¶ 2-3. While representing Lopez in those appeals,
Schaffer concluded that Lopez received ineffective assistance
of counsel at the Superior Court level prompting his
initiation of the present federal and previous state habeas
corpus claims. Id. ¶ 4. Schaffer notes that
Lopez is “indigent and lacks the financial ability to
hire counsel to represent him in connection with his federal
habeas proceedings, ” leading Schaffer to file the
petition on his behalf pro bono.

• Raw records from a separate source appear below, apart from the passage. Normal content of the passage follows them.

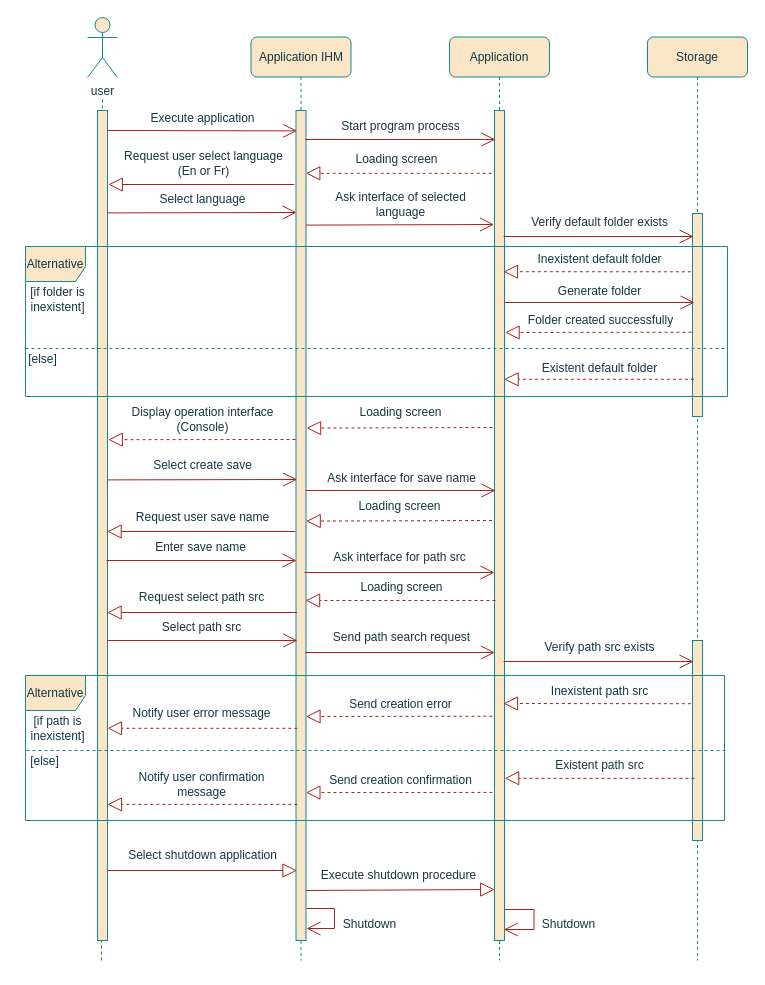
Before: page "Page-1" (1 of 2) of create diagram.drawio in Weicheng178/UML, a draw.io diagram. Source tidied: cells renumbered, new cells numbered last; positions are measured from the earlier drawing's top-left corner, leaving out a move shared by most shapes. Both pictures are drawn from the tidied source at 100%, with x=0, y=0 at pixel (17, 17).
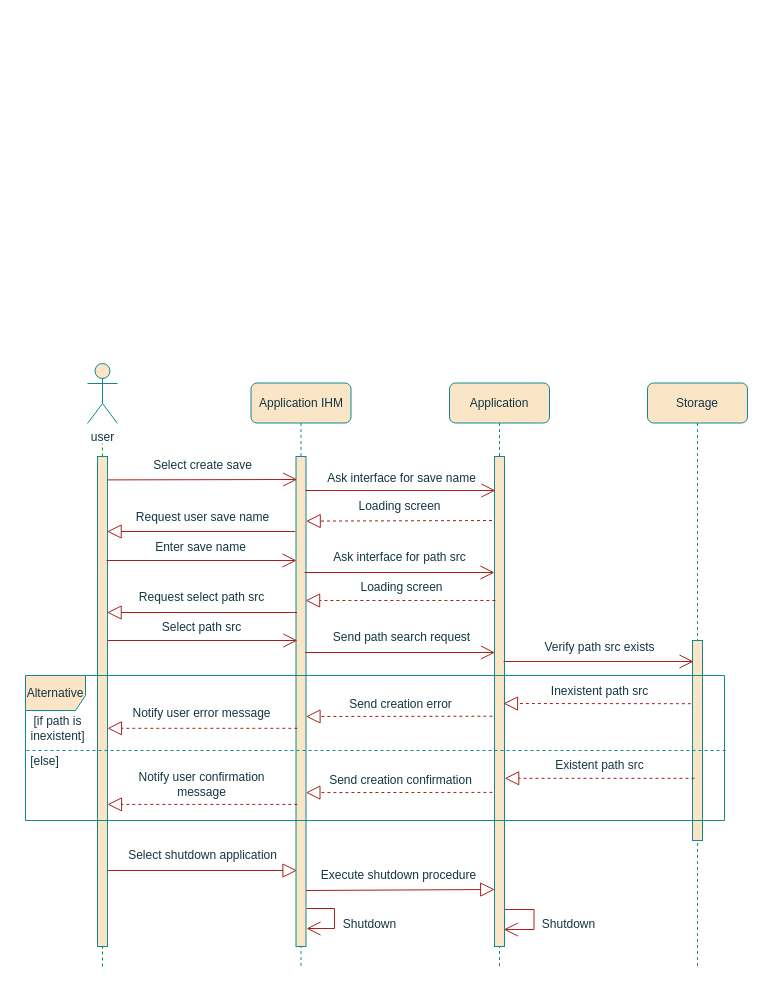
The same diagram, later.

Change to the diagram source:
```diff
@@
     <mxCell id="3" value="&lt;span style=&quot;&quot;&gt;Application IHM&lt;/span&gt;" style="shape=umlLifeline;perimeter=lifelinePerimeter;whiteSpace=wrap;html=1;rounded=1;fillColor=#FAE5C7;strokeColor=#0F8B8D;fontColor=#143642;" parent="1" vertex="1">
-      <mxGeometry x="233.5" y="19.5" width="100" height="923.5" as="geometry" />
+      <mxGeometry x="233.5" y="365.5" width="100" height="583.5" as="geometry" />
     </mxCell>
     <mxCell id="4" value="user" style="shape=umlActor;verticalLabelPosition=bottom;verticalAlign=top;html=1;rounded=1;fillColor=#FAE5C7;strokeColor=#0F8B8D;fontColor=#143642;" parent="1" vertex="1">
-      <mxGeometry x="70" width="30" height="60" as="geometry" />
+      <mxGeometry x="70" y="346" width="30" height="60" as="geometry" />
     </mxCell>
     <mxCell id="5" value="&lt;span style=&quot;&quot;&gt;Application&lt;/span&gt;" style="shape=umlLifeline;perimeter=lifelinePerimeter;whiteSpace=wrap;html=1;rounded=1;fillColor=#FAE5C7;strokeColor=#0F8B8D;fontColor=#143642;" parent="1" vertex="1">
-      <mxGeometry x="432" y="19.5" width="100" height="923.5" as="geometry" />
+      <mxGeometry x="432" y="365.5" width="100" height="583.5" as="geometry" />
     </mxCell>
     <mxCell id="6" value="&lt;span style=&quot;&quot;&gt;Storage&lt;/span&gt;" style="shape=umlLifeline;perimeter=lifelinePerimeter;whiteSpace=wrap;html=1;rounded=1;fillColor=#FAE5C7;strokeColor=#0F8B8D;fontColor=#143642;" parent="1" vertex="1">
-      <mxGeometry x="630" y="19.5" width="100" height="923.5" as="geometry" />
+      <mxGeometry x="630" y="365.5" width="100" height="583.5" as="geometry" />
     </mxCell>
     <mxCell id="7" style="endArrow=none;dashed=1;html=1;rounded=1;labelBackgroundColor=#DAD2D8;strokeColor=#009900;fontColor=#143642;fillColor=#d5e8d4;" parent="1" edge="1">
       <mxGeometry relative="1" as="geometry">
-        <mxPoint x="84" y="943" as="sourcePoint" />
-        <mxPoint x="84.9" y="80" as="targetPoint" />
+        <mxPoint x="85" y="949" as="sourcePoint" />
+        <mxPoint x="84.9" y="426" as="targetPoint" />
       </mxGeometry>
     </mxCell>
@@
     <mxCell id="14" style="html=1;perimeter=orthogonalPerimeter;rounded=0;glass=0;labelBackgroundColor=none;fillStyle=auto;fillColor=#FAE5C7;strokeColor=#0F8B8D;fontColor=#143642;" parent="1" vertex="1">
-      <mxGeometry x="80" y="93" width="10" height="830" as="geometry" />
+      <mxGeometry x="80" y="439" width="10" height="490" as="geometry" />
     </mxCell>
     <mxCell id="15" style="html=1;perimeter=orthogonalPerimeter;rounded=0;glass=0;labelBackgroundColor=none;fillStyle=auto;fillColor=#FAE5C7;strokeColor=#0F8B8D;fontColor=#143642;" parent="1" vertex="1">
-      <mxGeometry x="278.5" y="93" width="10" height="830" as="geometry" />
+      <mxGeometry x="278.5" y="439" width="10" height="490" as="geometry" />
     </mxCell>
@@
     <mxCell id="17" style="html=1;perimeter=orthogonalPerimeter;rounded=0;glass=0;labelBackgroundColor=none;fillStyle=auto;fillColor=#FAE5C7;strokeColor=#0F8B8D;fontColor=#143642;" parent="1" vertex="1">
-      <mxGeometry x="477" y="93" width="10" height="830" as="geometry" />
+      <mxGeometry x="477" y="439" width="10" height="490" as="geometry" />
     </mxCell>
@@
-    <mxCell id="45" style="html=1;perimeter=orthogonalPerimeter;rounded=0;glass=0;labelBackgroundColor=none;fillStyle=auto;fillColor=#FAE5C7;strokeColor=#0F8B8D;fontColor=#143642;" parent="1" vertex="1">
-      <mxGeometry x="675" y="196" width="10" height="203" as="geometry" />
-    </mxCell>
-    <mxCell id="46" style="endArrow=block;dashed=1;endFill=0;endSize=12;html=1;rounded=1;exitX=-0.161;exitY=0.058;exitDx=0;exitDy=0;exitPerimeter=0;labelBackgroundColor=#DAD2D8;strokeColor=#A8201A;fontColor=#143642;" parent="1" edge="1">
-      <mxGeometry relative="1" as="geometry">
-        <mxPoint x="673.4" y="254.3" as="sourcePoint" />
-        <mxPoint x="486" y="254.2" as="targetPoint" />
-      </mxGeometry>
-    </mxCell>
-    <mxCell id="47" style="endArrow=block;dashed=1;endFill=0;endSize=12;html=1;rounded=1;labelBackgroundColor=#DAD2D8;strokeColor=#A8201A;fontColor=#143642;" parent="1" edge="1">
-      <mxGeometry relative="1" as="geometry">
-        <mxPoint x="474.2" y="155.8" as="sourcePoint" />
-        <mxPoint x="288.3" y="155.8" as="targetPoint" />
-      </mxGeometry>
-    </mxCell>
-    <mxCell id="48" style="endArrow=open;endFill=1;endSize=12;html=1;rounded=1;targetPerimeterSpacing=-4;sourcePerimeterSpacing=3;labelBackgroundColor=#DAD2D8;strokeColor=#A8201A;fontColor=#143642;" parent="1" edge="1">
-      <mxGeometry relative="1" as="geometry">
-        <mxPoint x="487" y="285" as="sourcePoint" />
-        <mxPoint x="677" y="285" as="targetPoint" />
-      </mxGeometry>
-    </mxCell>
-    <mxCell id="49" style="endArrow=block;dashed=1;endFill=0;endSize=12;html=1;rounded=1;targetPerimeterSpacing=-4;sourcePerimeterSpacing=3;labelBackgroundColor=#DAD2D8;strokeColor=#A8201A;fontColor=#143642;" parent="1" edge="1">
-      <mxGeometry relative="1" as="geometry">
-        <mxPoint x="676.4" y="361.8" as="sourcePoint" />
-        <mxPoint x="486.6" y="361.8" as="targetPoint" />
-      </mxGeometry>
-    </mxCell>
-    <mxCell id="50" value="Execute application" style="text;html=1;align=center;verticalAlign=middle;strokeColor=none;fillColor=none;rounded=1;fontColor=#143642;" parent="1" vertex="1">
-      <mxGeometry x="120" y="86" width="130" height="30" as="geometry" />
-    </mxCell>
-    <mxCell id="51" style="endArrow=open;endFill=1;endSize=12;html=1;rounded=1;entryX=0.118;entryY=0.021;entryDx=0;entryDy=0;entryPerimeter=0;labelBackgroundColor=#DAD2D8;strokeColor=#A8201A;fontColor=#143642;" parent="1" edge="1">
-      <mxGeometry relative="1" as="geometry">
-        <mxPoint x="90" y="113" as="sourcePoint" />
-        <mxPoint x="279.6" y="113.4" as="targetPoint" />
-      </mxGeometry>
-    </mxCell>
-    <mxCell id="52" value="Start program process" style="text;html=1;align=center;verticalAlign=middle;strokeColor=none;fillColor=none;rounded=1;fontColor=#143642;" parent="1" vertex="1">
-      <mxGeometry x="313" y="94" width="140" height="30" as="geometry" />
-    </mxCell>
-    <mxCell id="53" style="endArrow=open;endFill=1;endSize=12;html=1;rounded=1;exitX=0.913;exitY=0.022;exitDx=0;exitDy=0;exitPerimeter=0;labelBackgroundColor=#DAD2D8;strokeColor=#A8201A;fontColor=#143642;" parent="1" edge="1">
-      <mxGeometry relative="1" as="geometry">
-        <mxPoint x="287.6" y="122" as="sourcePoint" />
-        <mxPoint x="478" y="122" as="targetPoint" />
-      </mxGeometry>
-    </mxCell>
-    <mxCell id="54" style="endArrow=block;dashed=1;endFill=0;endSize=12;html=1;rounded=1;exitX=-0.125;exitY=0.144;exitDx=0;exitDy=0;exitPerimeter=0;labelBackgroundColor=#DAD2D8;strokeColor=#A8201A;fontColor=#143642;" parent="1" edge="1">
-      <mxGeometry relative="1" as="geometry">
-        <mxPoint x="278" y="422" as="sourcePoint" />
-        <mxPoint x="90.8" y="422.2" as="targetPoint" />
-      </mxGeometry>
-    </mxCell>
-    <mxCell id="55" value="Verify default folder exists" style="text;html=1;align=center;verticalAlign=middle;strokeColor=none;fillColor=none;rounded=1;fontColor=#143642;" parent="1" vertex="1">
-      <mxGeometry x="501.5" y="190" width="160" height="30" as="geometry" />
-    </mxCell>
-    <mxCell id="56" value="Alternative" style="shape=umlFrame;whiteSpace=wrap;html=1;width=60;height=35;fillColor=#FAE5C7;strokeColor=#0F8B8D;fontColor=#143642;" parent="1" vertex="1">
-      <mxGeometry x="8" y="229" width="702" height="150" as="geometry" />
-    </mxCell>
-    <mxCell id="57" value="Loading screen" style="text;html=1;align=center;verticalAlign=middle;strokeColor=none;fillColor=none;rounded=1;fontColor=#143642;" parent="1" vertex="1">
-      <mxGeometry x="324" y="127" width="110" height="30" as="geometry" />
-    </mxCell>
-    <mxCell id="58" value="[if folder is &lt;br&gt;inexistent]" style="text;html=1;align=center;verticalAlign=middle;strokeColor=none;fillColor=none;fontColor=#143642;" parent="1" vertex="1">
-      <mxGeometry y="262" width="80" height="40" as="geometry" />
-    </mxCell>
-    <mxCell id="59" value="[else]" style="text;html=1;align=center;verticalAlign=middle;strokeColor=none;fillColor=none;fontColor=#143642;" parent="1" vertex="1">
-      <mxGeometry y="327" width="50" height="30" as="geometry" />
-    </mxCell>
-    <mxCell id="60" value="Inexistent default folder" style="text;html=1;align=center;verticalAlign=middle;strokeColor=none;fillColor=none;rounded=1;fontColor=#143642;" parent="1" vertex="1">
-      <mxGeometry x="507" y="227.2" width="150" height="30" as="geometry" />
-    </mxCell>
-    <mxCell id="61" style="line;strokeWidth=1;fillColor=none;align=left;verticalAlign=middle;spacingTop=-1;spacingLeft=3;spacingRight=3;labelPosition=right;dashed=1;labelBackgroundColor=#DAD2D8;strokeColor=#0F8B8D;fontColor=#143642;" parent="1" vertex="1">
-      <mxGeometry x="8" y="327" width="700" height="8" as="geometry" />
-    </mxCell>
-    <mxCell id="62" value="Generate folder" style="text;html=1;align=center;verticalAlign=middle;strokeColor=none;fillColor=none;rounded=1;fontColor=#143642;" parent="1" vertex="1">
-      <mxGeometry x="527.4" y="259" width="110" height="30" as="geometry" />
-    </mxCell>
-    <mxCell id="63" value="Existent default folder" style="text;html=1;align=center;verticalAlign=middle;strokeColor=none;fillColor=none;rounded=1;fontColor=#143642;" parent="1" vertex="1">
-      <mxGeometry x="511.5" y="336" width="140" height="30" as="geometry" />
-    </mxCell>
-    <mxCell id="64" value="Display operation interface&lt;br&gt;(Console)" style="text;html=1;align=center;verticalAlign=middle;strokeColor=none;fillColor=none;rounded=1;fontColor=#143642;" parent="1" vertex="1">
-      <mxGeometry x="100" y="382" width="170" height="40" as="geometry" />
-    </mxCell>
-    <mxCell id="65" style="endArrow=open;endFill=1;endSize=12;html=1;rounded=1;targetPerimeterSpacing=-4;sourcePerimeterSpacing=3;labelBackgroundColor=#DAD2D8;strokeColor=#A8201A;fontColor=#143642;" parent="1" edge="1">
-      <mxGeometry relative="1" as="geometry">
-        <mxPoint x="486.1" y="219" as="sourcePoint" />
-        <mxPoint x="676.1" y="219" as="targetPoint" />
-      </mxGeometry>
-    </mxCell>
-    <mxCell id="66" style="endArrow=block;dashed=1;endFill=0;endSize=12;html=1;rounded=1;targetPerimeterSpacing=-4;sourcePerimeterSpacing=3;exitX=-0.099;exitY=0.603;exitDx=0;exitDy=0;exitPerimeter=0;labelBackgroundColor=#DAD2D8;strokeColor=#A8201A;fontColor=#143642;" parent="1" edge="1">
-      <mxGeometry relative="1" as="geometry">
-        <mxPoint x="674" y="314.7" as="sourcePoint" />
-        <mxPoint x="487.6" y="315" as="targetPoint" />
-      </mxGeometry>
-    </mxCell>
-    <mxCell id="67" value="Folder created successfully" style="text;html=1;align=center;verticalAlign=middle;strokeColor=none;fillColor=none;rounded=1;fontColor=#143642;" parent="1" vertex="1">
-      <mxGeometry x="497.5" y="288" width="170" height="30" as="geometry" />
-    </mxCell>
-    <mxCell id="68" value="Request user select language&lt;br&gt;(En or Fr)" style="text;html=1;align=center;verticalAlign=middle;strokeColor=none;fillColor=none;rounded=1;fontColor=#143642;" parent="1" vertex="1">
-      <mxGeometry x="95.8" y="126" width="180" height="40" as="geometry" />
-    </mxCell>
-    <mxCell id="69" style="endArrow=block;endFill=0;endSize=12;html=1;rounded=1;labelBackgroundColor=#DAD2D8;strokeColor=#A8201A;fontColor=#143642;" parent="1" edge="1">
-      <mxGeometry relative="1" as="geometry">
-        <mxPoint x="276.8" y="167" as="sourcePoint" />
-        <mxPoint x="90.8" y="167" as="targetPoint" />
-      </mxGeometry>
-    </mxCell>
-    <mxCell id="70" value="Select language" style="text;html=1;align=center;verticalAlign=middle;strokeColor=none;fillColor=none;rounded=1;fontColor=#143642;" parent="1" vertex="1">
-      <mxGeometry x="130" y="167" width="110" height="30" as="geometry" />
-    </mxCell>
-    <mxCell id="71" style="endArrow=open;endFill=1;endSize=12;html=1;rounded=1;entryX=0.071;entryY=0.165;entryDx=0;entryDy=0;entryPerimeter=0;labelBackgroundColor=#DAD2D8;strokeColor=#A8201A;fontColor=#143642;" parent="1" edge="1">
-      <mxGeometry relative="1" as="geometry">
-        <mxPoint x="90" y="195.4" as="sourcePoint" />
-        <mxPoint x="279.2" y="195" as="targetPoint" />
-      </mxGeometry>
-    </mxCell>
-    <mxCell id="72" value="Loading screen" style="text;html=1;align=center;verticalAlign=middle;strokeColor=none;fillColor=none;rounded=1;fontColor=#143642;" parent="1" vertex="1">
-      <mxGeometry x="327.8" y="380" width="110" height="30" as="geometry" />
-    </mxCell>
-    <mxCell id="73" style="endArrow=block;dashed=1;endFill=0;endSize=12;html=1;rounded=1;exitX=-0.211;exitY=0.186;exitDx=0;exitDy=0;exitPerimeter=0;labelBackgroundColor=#DAD2D8;strokeColor=#A8201A;fontColor=#143642;" parent="1" edge="1">
-      <mxGeometry relative="1" as="geometry">
-        <mxPoint x="474.9" y="410" as="sourcePoint" />
-        <mxPoint x="289.1" y="410.6" as="targetPoint" />
-      </mxGeometry>
-    </mxCell>
-    <mxCell id="74" style="endArrow=open;endFill=1;endSize=12;html=1;rounded=1;entryX=-0.083;entryY=0.173;entryDx=0;entryDy=0;entryPerimeter=0;labelBackgroundColor=#DAD2D8;strokeColor=#A8201A;fontColor=#143642;" parent="1" edge="1">
-      <mxGeometry relative="1" as="geometry">
-        <mxPoint x="288.5" y="207.6" as="sourcePoint" />
-        <mxPoint x="476.6" y="207" as="targetPoint" />
-      </mxGeometry>
-    </mxCell>
-    <mxCell id="75" value="Ask interface of selected &lt;br&gt;language" style="text;html=1;align=center;verticalAlign=middle;strokeColor=none;fillColor=none;rounded=1;fontColor=#143642;" parent="1" vertex="1">
-      <mxGeometry x="307.8" y="167" width="150" height="40" as="geometry" />
-    </mxCell>
```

Id. ¶¶ 5-
6; see Pet.
18 U.S.C. § 3006A(a)(2), “representation may be
provided for any financially eligible person who . . . (B) is
seeking relief under . . . section 2254, ” where
“a United States magistrate judge or the court
determines that the interest of justice so require.”
Appointment of counsel for indigent individuals is at the
discretion of the district court and flows from the
court's determination of whether “the interests of
justice so require.” Chaney v. Lewis, 801 F.2d
1191, 1196 (9th Cir. 1986) (citing 18 U.S.C. §
3006A(g)). The Ninth Circuit has held that “[i]ndigent
state prisoners applying for habeas relief are not entitled
to appointed counsel unless the circumstances of a particular
case indicate that appointed counsel is necessary to prevent
due process violations.” Id. (citing,
inter alia, Kreiling v. Field, 431 F.2d
638, 640 (9th Cir. 1970) (per curiam)).
Court is not satisfied that the present record demonstrates
that failure to appoint counsel would violate Lopez's
right to due process, and therefore DENIES the motion at this
time, without prejudice to Lopez renewing his motion after
Respondent Muniz files an answer or motion in response to